▼▼▼
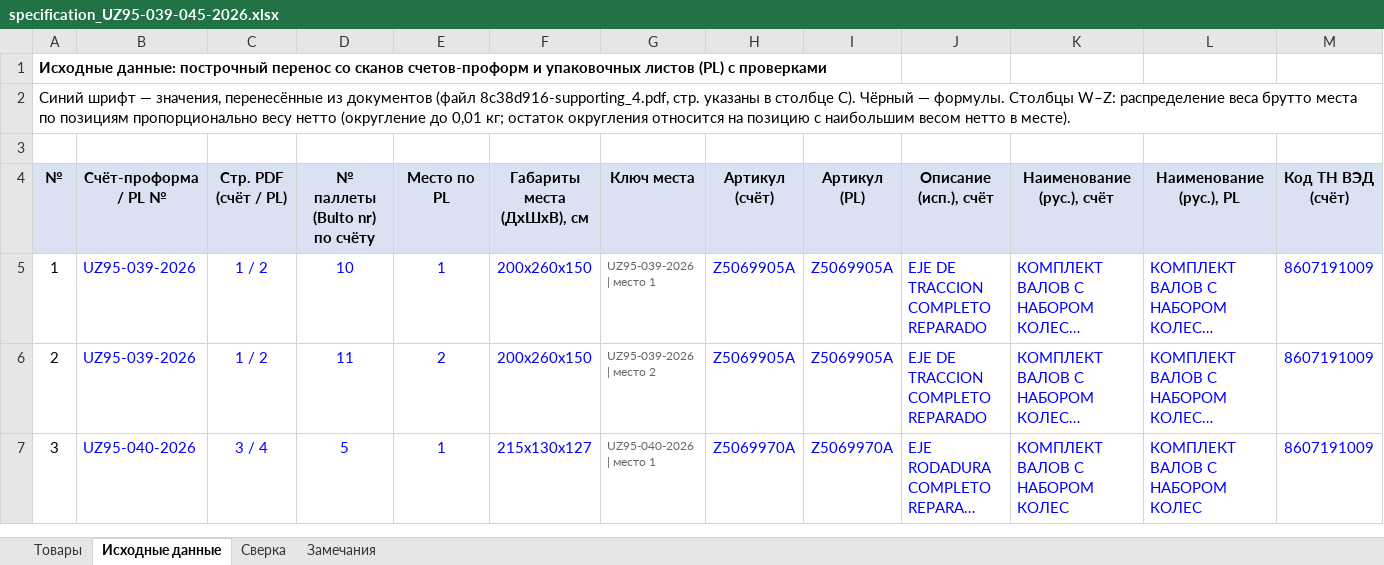
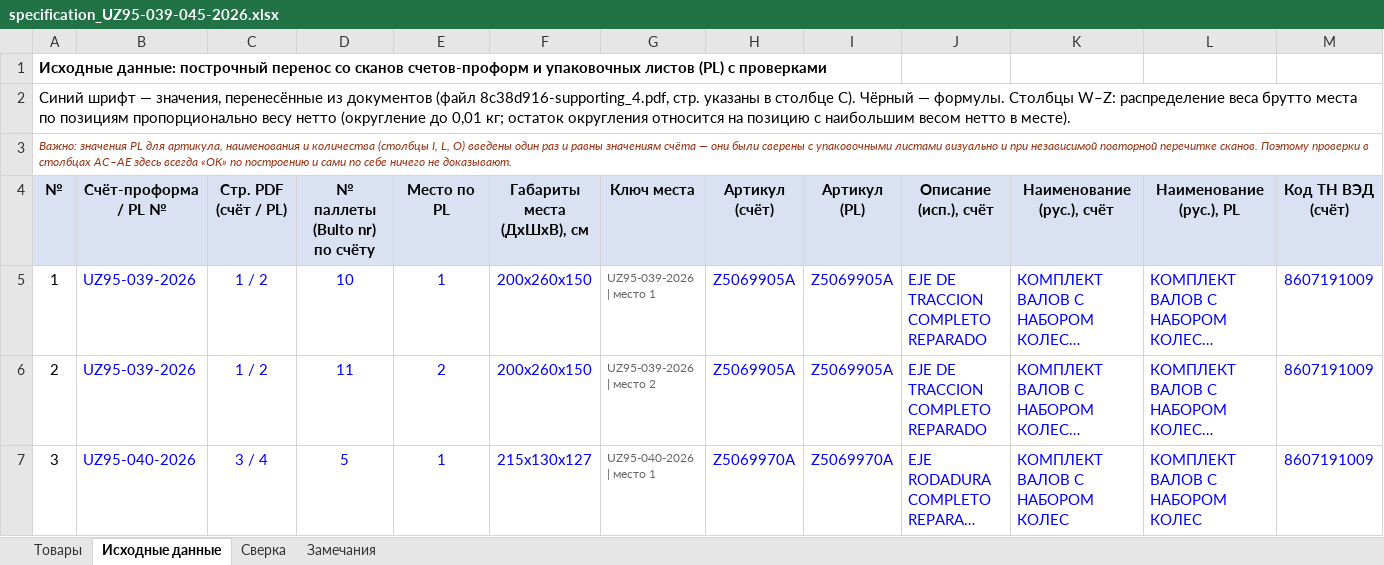
Before and after one commit to dgpdgp/customs, an Excel workbook: specification_UZ95-039-045-2026.xlsx, sheet Исходные данные, drawn as a sheet; only a part is shown; long unchanged cells end in …; values as stored, in another font and other column widths than the file's, no borders; charts and pictures not drawn; the diff names each change by its address in the sheet, - before the commit and + after, or states it on an @@ line.

```diff
--- a/specification_UZ95-039-045-2026.xlsx (sheet Исходные данные)
+++ b/specification_UZ95-039-045-2026.xlsx (sheet Исходные данные)
-A3 (№): (empty)
+A3 (№): Важно: значения PL для артикула, наименования и количества (столбцы I, L, O) введены один раз и равны значениям счёта — они были сверены с упаковочными листами визуально и при независимой повторной перечитке сканов. Поэтому проверки в столбцах AC–AE здесь всегда «OK» по построению и сами по себе ничего не доказывают.
+A3:P3 merged
```
Also changed, not shown: sheet Замечания, 3 other files.
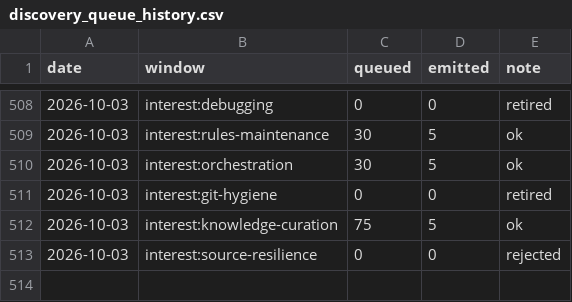
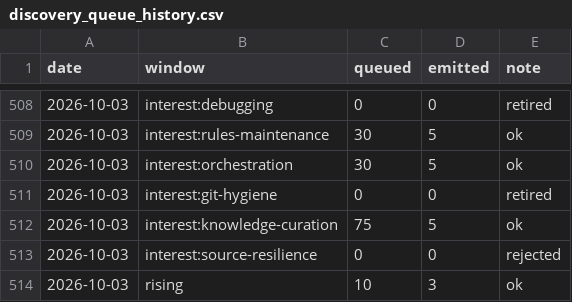
Before and after one commit to mandy82477/claude-news, a CSV file: data/discovery_queue_history.csv, drawn as a sheet; only a part is shown, gaps mark what is left out; the diff names each change by its address in the sheet, - before the commit and + after, or states it on an @@ line.

```diff
--- a/data/discovery_queue_history.csv
+++ b/data/discovery_queue_history.csv
+row 514: 2026-10-03 | rising | 10 | 3 | ok
```
Also changed, not shown: 3 other files.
▲▲▲
# ACTION ITEM
Copy, from the material, each line that holds the string "data".

# SOLUTION FOR THIS EXERCISE
Before and after one commit to mandy82477/claude-news, a CSV file: data/discovery_queue_history.csv, drawn as a sheet; only a part is shown, gaps mark what is left out; the diff names each change by its address in the sheet, - before the commit and + after, or states it on an @@ line.
--- a/data/discovery_queue_history.csv
+++ b/data/discovery_queue_history.csv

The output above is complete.